Footy is a passion, not some cold hearted, spread sheet dominated rational exercise.
On a Monday, you want irrational reaction. You want emotion to trump reason.
What you really want is idiotic hysteria.
You’ve come to the right place.
Adelaide (60) v Richmond (108)
I woke the morning of the Grand Final and sensed immediately that something was not quite right.
The feeling bothered me as I poured my breakfast whiskey, and then I realised what it was; Daylight savings would start the next day, and Richmond were still playing football.
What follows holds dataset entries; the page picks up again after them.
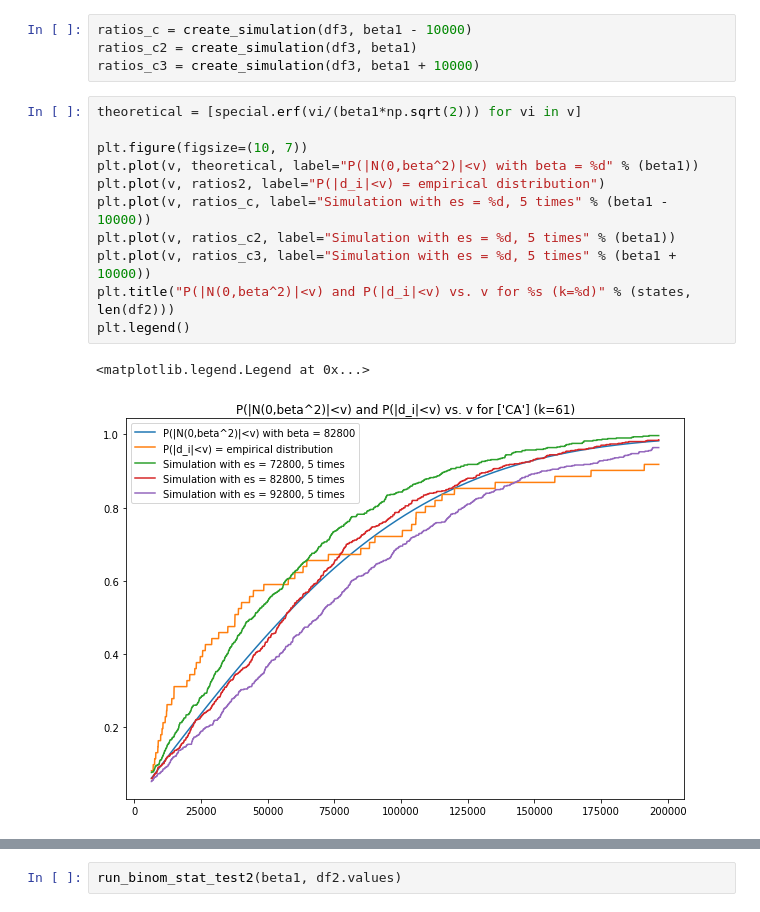
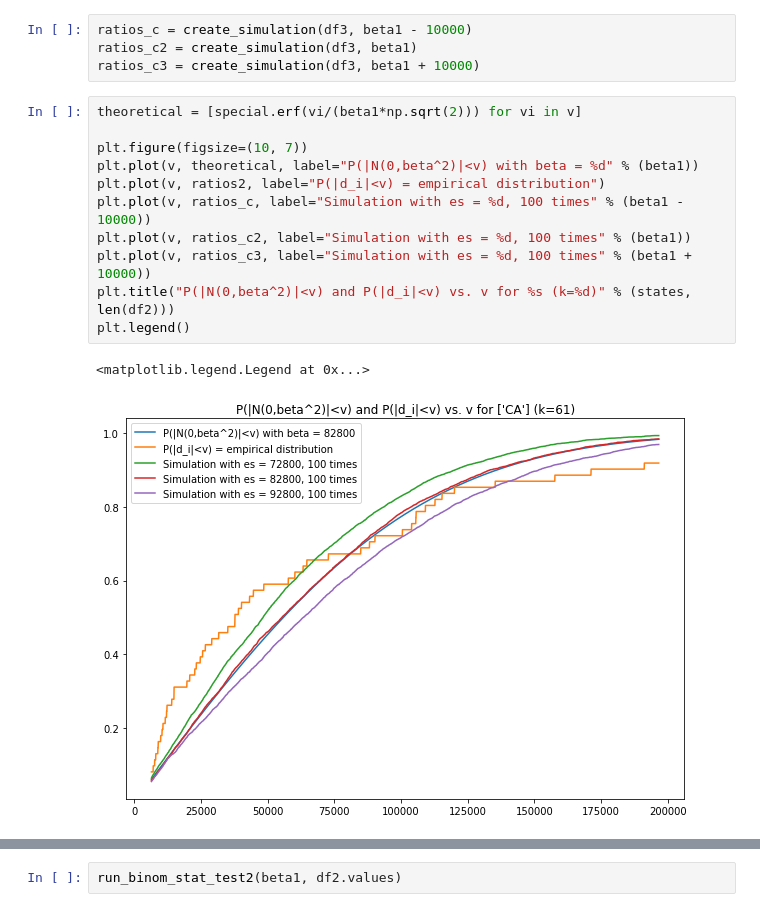
Before and after one commit to guanzgrace/risk-adj-3, a Jupyter notebook: Feb-Modular-StatTest2-CA.ipynb, the cells around one changed output, grey strips where cells are left out. Saved outputs shown, nothing was run; the diff lists cells and outputs as text.

```diff
--- a/Feb-Modular-StatTest2-CA.ipynb
+++ b/Feb-Modular-StatTest2-CA.ipynb
@@ -211,17 +211,17 @@ ratios_c3 = create_simulation(df3, beta1 + 10000)
 # %%
 theoretical = [special.erf(vi/(beta1*np.sqrt(2))) for vi in v]
 
 plt.figure(figsize=(10, 7))
 plt.plot(v, theoretical, label="P(|N(0,beta^2)|<v) with beta = %d" % (beta1))
 plt.plot(v, ratios2, label="P(|d_i|<v) = empirical distribution")
-plt.plot(v, ratios_c, label="Simulation with es = %d, 5 times" % (beta1 - 10000))
-plt.plot(v, ratios_c2, label="Simulation with es = %d, 5 times" % (beta1))
-plt.plot(v, ratios_c3, label="Simulation with es = %d, 5 times" % (beta1 + 10000))
+plt.plot(v, ratios_c, label="Simulation with es = %d, 100 times" % (beta1 - 10000))
+plt.plot(v, ratios_c2, label="Simulation with es = %d, 100 times" % (beta1))
+plt.plot(v, ratios_c3, label="Simulation with es = %d, 100 times" % (beta1 + 10000))
 plt.title("P(|N(0,beta^2)|<v) and P(|d_i|<v) vs. v for %s (k=%d)" % (states, len(df2)))
 plt.legend()
 # %% [output]
 <matplotlib.legend.Legend at 0x...>
-[figure, old version]
+[figure, new version]
 # %%
 run_test_against_simulation(df2, beta1, ratios2)
 # %% [output]
```
Also changed, not shown: parts of 1 cell of this notebook, 2 other files.
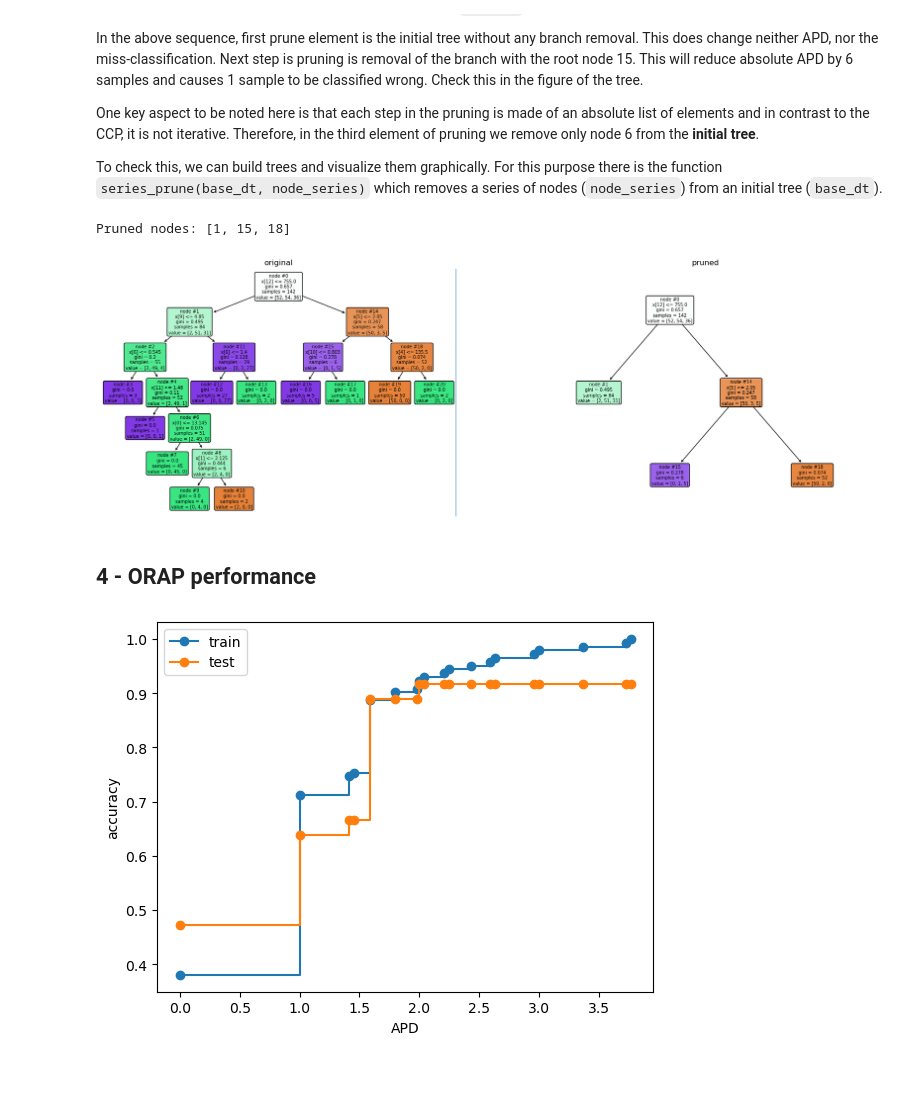
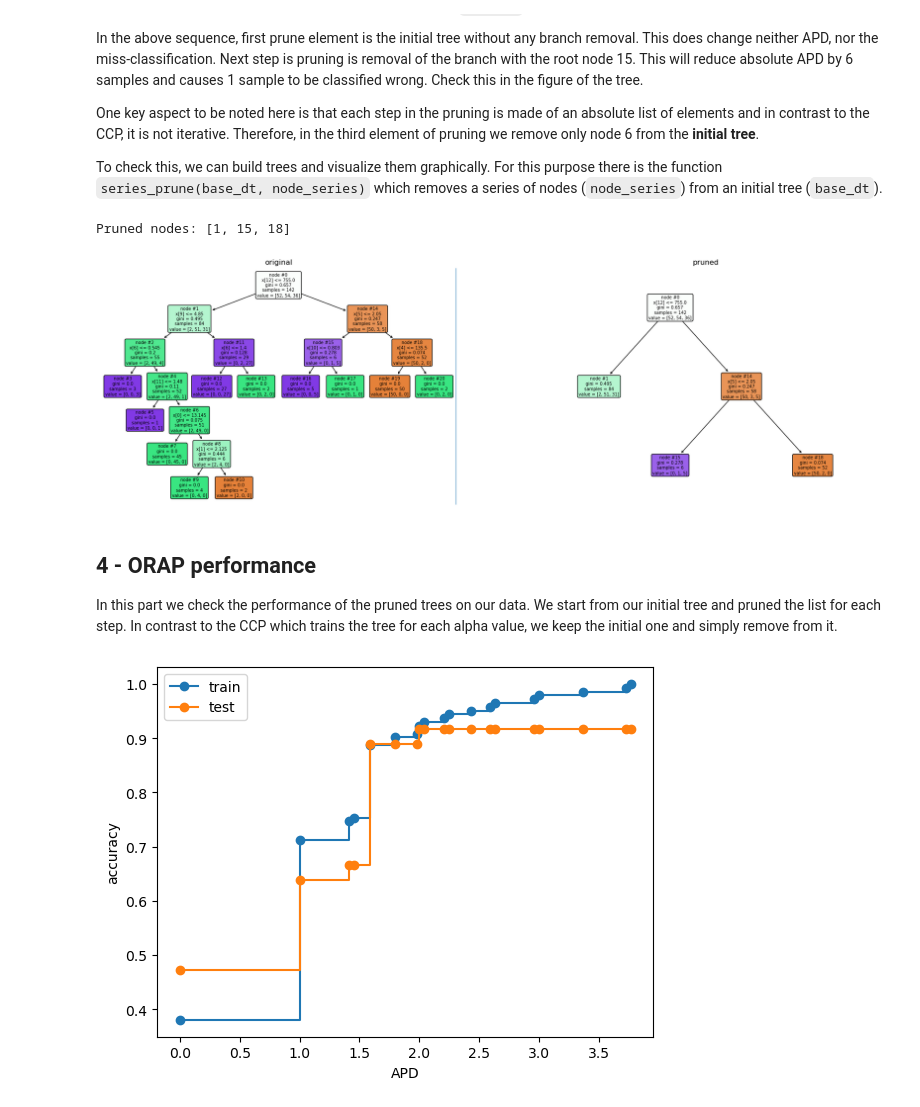
Before and after one commit to masoudinejad/dt_pruning, a Jupyter notebook: orap.ipynb, the cells around one changed output. Saved outputs shown, nothing was run; the diff lists cells and outputs as text; code cells hidden in the pictures; blank space fills up the shorter version.

Commit message:
add performance text

```diff
--- a/orap.ipynb
+++ b/orap.ipynb
@@ -229,27 +229,29 @@ For this purpose there is the function `series_prune(base_dt, node_series)` whic
 # %%
 # Get the list of lists for the pruning sequence
 remove_sequence = ORAP_sequence.removed
 # Select a pruning step
 prune_step = -3
 # Extract its list
 node_series = remove_sequence[prune_step]
 # Prune the tree
 print(F"Pruned nodes: {node_series}")
 pruned_dt = series_prune(cls_dt, node_series)
 # Visualize the original tree
 ft_size = 7
-fig, axs = plt.subplots(1, 2,figsize=(22,7))
+fig, axs = plt.subplots(1, 2, figsize=(23,7))
 plt.subplot(1, 2, 1)
 tree.plot_tree(cls_dt, filled=True, rounded=True, node_ids=True, fontsize=ft_size)
 axs[0].set_title("original")
 axs[0].axvline(x=1)
 plt.subplot(1, 2, 2)
 tree.plot_tree(pruned_dt, filled=True, rounded=True, node_ids=True, fontsize=ft_size)
 _=axs[1].set_title("pruned")
 # %% [output]
 Pruned nodes: [1, 15, 18]
-[figure, old version]
+[figure, new version]
-# %% [markdown]
-<a name="4"></a>
-## 4 - ORAP performance
+# %% [markdown]
+<a name="4"></a>
+## 4 - ORAP performance
+
+In this part we check the performance of the pruned trees on our data. We start from our initial tree and pruned the list for each step. In contrast to the CCP which trains the tree for each alpha value, we keep the initial one and simply remove from it.
 # %%
```
Also changed, not shown: parts of 1 cell of this notebook.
As I headed to the ground, I was surrounded by Richmond supporters, who all had that nervous, twitchy energy I usually associate with ice addicts, which being Tigers supporters can’t be ruled out.
The Adelaide supporters were also very nervous and chatting to a group of them; they told me they worried their favouritism could make the players complacent and some would go missing.
I assured them there was no chance that could happen.
Entering the MCG, I was struck by the size of the crowd. It was easily the largest crowd I’d been in since Melbourne v Gold Coast.
I was seated between two Richmond supporters, and I quietly marked the closest exit and worked out which of them I could best in a fight if things went south.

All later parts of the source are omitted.